         When evaluating the scope of an arbitration clause, arbitration must be compelled “unless it may be said with positive assurance that the arbitration clause is not susceptible of an interpretation that covers the asserted dispute.” IBEW Local 2150 v. NextEra Energy Point Beach, LLC, 762 F.3d 592, 594 (7th Cir. 2014) (quotation omitted); United Steelworkers of Am. v. Warrior & Gulf Navigation Co., 363 U.S. 574, 582-83 (1960). “Once it is clear . . . that the parties have a contract that provides for arbitration of some issues between them, any doubt concerning the scope of the arbitration clause is resolved in favor of arbitration as a matter of federal law.” Gore v. Alltel Commc'ns, LLC, 666 F.3d 1027, 1033 (7th Cir. 2012) (citing Moses H. Cone Mem'l Hosp. v. Mercury Constr. Corp., 460 U.S. 1, 24-25 (1983) and Miller v. Flume, 139 F.3d 1130, 1136 (7th Cir. 1998)); Johnson, 928 F.Supp.2d at 1002 (quoting Moses H. Cone Mem'l Hosp., 460 U.S. at 24-25). Nevertheless, the parties remain free to create exceptions to arbitration clauses, and exceptions will be enforced in a manner consistent with the parties' intent. See Panoramic Stock Images, Ltd. v. John Wiley & Sons, Inc., 963 F.Supp.2d 842, 848 (N.D. Ill. 2013) (“arbitration carve-outs are permitted as a general rule . . .” (citing Navistar Int'l Corp. v. Fernandez, 2011 IL App (2d) 100268-U (Ill.App.Ct. Aug. 23, 2011) and Williams v. TCF Nat'l Bank, 2013 WL 708123, at *11-12 (N.D. Ill. Feb. 26, 2013)).

         In Illinois, “the objective in interpreting a contract is to ascertain and give effect to the intent of the parties.” Carey v. Richards Bldg.
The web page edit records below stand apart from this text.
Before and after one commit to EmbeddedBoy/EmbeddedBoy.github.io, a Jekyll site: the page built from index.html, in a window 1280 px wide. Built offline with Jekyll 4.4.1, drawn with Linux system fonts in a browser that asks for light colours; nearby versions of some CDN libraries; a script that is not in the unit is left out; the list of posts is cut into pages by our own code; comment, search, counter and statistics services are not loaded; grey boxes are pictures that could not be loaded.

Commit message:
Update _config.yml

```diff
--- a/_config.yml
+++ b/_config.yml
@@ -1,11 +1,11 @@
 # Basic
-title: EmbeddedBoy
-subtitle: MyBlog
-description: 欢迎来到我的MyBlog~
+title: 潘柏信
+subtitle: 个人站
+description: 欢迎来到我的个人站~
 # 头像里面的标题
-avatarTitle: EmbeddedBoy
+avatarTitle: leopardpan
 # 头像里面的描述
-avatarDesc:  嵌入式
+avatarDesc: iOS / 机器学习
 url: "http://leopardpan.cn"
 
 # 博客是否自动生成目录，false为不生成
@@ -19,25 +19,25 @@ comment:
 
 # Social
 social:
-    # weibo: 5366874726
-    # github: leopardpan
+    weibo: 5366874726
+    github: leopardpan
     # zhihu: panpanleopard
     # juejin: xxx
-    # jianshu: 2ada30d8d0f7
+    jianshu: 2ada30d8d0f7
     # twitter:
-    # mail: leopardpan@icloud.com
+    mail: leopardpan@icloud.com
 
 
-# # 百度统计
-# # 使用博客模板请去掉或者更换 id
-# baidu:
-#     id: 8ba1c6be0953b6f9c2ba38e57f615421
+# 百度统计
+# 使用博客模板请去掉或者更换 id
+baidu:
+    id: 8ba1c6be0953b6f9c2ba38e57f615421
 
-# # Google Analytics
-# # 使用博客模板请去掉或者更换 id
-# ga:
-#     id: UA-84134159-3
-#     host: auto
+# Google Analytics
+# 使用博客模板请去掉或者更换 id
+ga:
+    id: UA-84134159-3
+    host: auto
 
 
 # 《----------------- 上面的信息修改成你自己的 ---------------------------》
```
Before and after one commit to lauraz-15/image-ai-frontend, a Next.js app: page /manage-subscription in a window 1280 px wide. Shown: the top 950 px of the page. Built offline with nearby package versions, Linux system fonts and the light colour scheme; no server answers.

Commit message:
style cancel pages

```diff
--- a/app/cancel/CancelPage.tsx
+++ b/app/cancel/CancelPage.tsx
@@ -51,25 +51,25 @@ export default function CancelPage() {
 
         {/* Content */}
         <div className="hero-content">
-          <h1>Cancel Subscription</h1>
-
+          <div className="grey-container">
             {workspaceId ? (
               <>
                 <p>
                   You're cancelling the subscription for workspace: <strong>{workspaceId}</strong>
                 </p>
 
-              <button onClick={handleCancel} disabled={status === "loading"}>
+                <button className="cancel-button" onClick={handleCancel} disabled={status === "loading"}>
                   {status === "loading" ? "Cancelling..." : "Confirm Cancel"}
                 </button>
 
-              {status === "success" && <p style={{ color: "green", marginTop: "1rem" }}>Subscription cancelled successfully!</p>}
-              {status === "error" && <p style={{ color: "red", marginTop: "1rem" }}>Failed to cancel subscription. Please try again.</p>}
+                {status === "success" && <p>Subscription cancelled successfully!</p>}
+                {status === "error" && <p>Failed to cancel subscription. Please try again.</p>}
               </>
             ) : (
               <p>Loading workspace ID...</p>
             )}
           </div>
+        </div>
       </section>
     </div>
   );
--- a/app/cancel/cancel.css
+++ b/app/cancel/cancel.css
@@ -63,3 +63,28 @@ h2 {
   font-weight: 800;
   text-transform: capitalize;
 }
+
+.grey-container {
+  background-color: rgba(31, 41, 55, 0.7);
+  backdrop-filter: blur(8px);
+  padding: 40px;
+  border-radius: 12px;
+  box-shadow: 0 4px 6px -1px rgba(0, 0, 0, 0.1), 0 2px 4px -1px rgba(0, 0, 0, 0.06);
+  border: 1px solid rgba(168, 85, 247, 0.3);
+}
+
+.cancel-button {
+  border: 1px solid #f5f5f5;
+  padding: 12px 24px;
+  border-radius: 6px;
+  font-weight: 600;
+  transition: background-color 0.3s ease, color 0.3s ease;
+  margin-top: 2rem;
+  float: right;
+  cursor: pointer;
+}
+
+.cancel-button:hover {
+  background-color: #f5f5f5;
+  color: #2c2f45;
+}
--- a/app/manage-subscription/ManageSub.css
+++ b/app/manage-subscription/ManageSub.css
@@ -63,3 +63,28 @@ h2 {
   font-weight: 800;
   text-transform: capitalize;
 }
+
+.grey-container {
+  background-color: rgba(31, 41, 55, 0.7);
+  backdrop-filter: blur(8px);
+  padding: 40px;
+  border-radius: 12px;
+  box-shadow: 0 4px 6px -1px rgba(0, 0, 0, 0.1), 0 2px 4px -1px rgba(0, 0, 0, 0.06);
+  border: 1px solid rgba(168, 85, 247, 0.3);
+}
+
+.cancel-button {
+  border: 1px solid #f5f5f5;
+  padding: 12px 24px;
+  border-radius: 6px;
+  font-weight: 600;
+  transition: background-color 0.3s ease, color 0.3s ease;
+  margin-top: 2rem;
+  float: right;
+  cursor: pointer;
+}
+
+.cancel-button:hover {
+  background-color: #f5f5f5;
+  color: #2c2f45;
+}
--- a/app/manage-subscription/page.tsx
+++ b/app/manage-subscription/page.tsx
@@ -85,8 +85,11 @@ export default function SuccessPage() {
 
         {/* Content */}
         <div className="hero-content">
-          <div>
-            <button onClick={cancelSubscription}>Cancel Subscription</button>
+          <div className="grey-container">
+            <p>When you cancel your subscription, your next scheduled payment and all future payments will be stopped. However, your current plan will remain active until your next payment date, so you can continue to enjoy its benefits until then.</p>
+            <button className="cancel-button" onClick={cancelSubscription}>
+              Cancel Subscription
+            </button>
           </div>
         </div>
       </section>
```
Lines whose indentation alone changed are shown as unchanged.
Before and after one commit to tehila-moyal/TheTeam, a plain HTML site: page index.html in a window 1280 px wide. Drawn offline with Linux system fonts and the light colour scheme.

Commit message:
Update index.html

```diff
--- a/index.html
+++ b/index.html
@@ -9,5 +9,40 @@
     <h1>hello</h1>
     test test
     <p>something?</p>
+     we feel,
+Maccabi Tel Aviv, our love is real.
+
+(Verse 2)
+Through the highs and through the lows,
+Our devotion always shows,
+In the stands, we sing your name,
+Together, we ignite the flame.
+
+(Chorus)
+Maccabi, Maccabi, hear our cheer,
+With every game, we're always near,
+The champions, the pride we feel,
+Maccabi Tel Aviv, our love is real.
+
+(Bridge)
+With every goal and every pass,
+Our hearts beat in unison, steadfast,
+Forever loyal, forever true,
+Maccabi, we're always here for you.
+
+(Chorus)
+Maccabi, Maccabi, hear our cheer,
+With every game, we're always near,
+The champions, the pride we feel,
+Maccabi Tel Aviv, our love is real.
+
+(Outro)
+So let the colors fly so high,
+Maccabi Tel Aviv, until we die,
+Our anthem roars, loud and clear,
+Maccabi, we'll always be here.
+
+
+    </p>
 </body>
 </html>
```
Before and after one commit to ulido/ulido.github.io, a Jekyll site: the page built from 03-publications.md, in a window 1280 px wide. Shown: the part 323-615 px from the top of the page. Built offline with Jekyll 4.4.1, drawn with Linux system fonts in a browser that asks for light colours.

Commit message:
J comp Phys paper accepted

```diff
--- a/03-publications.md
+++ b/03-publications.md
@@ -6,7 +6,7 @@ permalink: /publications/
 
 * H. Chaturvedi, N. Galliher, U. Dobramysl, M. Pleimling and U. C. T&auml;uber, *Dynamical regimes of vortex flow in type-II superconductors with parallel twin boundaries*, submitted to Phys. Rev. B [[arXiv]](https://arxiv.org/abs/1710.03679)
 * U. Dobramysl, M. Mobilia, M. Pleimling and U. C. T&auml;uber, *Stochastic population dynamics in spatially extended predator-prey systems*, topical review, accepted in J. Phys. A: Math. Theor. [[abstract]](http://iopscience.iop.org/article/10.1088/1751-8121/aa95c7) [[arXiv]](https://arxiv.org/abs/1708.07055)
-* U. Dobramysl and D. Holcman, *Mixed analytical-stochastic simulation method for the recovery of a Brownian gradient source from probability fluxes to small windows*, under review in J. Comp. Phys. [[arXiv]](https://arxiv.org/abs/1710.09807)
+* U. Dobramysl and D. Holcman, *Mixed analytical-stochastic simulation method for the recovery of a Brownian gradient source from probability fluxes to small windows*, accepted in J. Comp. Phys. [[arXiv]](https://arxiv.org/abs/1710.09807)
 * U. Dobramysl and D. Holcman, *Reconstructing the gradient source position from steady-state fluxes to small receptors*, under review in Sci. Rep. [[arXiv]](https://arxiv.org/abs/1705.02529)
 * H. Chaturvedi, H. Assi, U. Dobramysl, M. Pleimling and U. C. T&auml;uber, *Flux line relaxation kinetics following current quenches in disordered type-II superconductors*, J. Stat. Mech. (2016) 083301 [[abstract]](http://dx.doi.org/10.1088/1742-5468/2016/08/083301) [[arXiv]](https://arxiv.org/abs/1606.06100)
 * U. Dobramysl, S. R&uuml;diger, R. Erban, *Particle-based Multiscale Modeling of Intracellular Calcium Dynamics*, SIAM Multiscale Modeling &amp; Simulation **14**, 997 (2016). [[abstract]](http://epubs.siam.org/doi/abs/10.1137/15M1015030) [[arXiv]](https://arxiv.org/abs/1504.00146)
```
Supply Co.,856 N.E.2d 24, 27 (Ill.App.Ct. 2006). Under Illinois law, the court “must interpret the words of the contract with their common and generally accepted meanings” and “construe the words of a contract within the context of the contract as a whole.” Davis v. Fenton, 26 F.Supp.3d 727, ...


Buy This Entire Record For $7.95

Download the entire decision to receive the complete text, official citation,
docket number, dissents and concurrences, and footnotes for this case.

Learn more about what you receive with purchase of this case.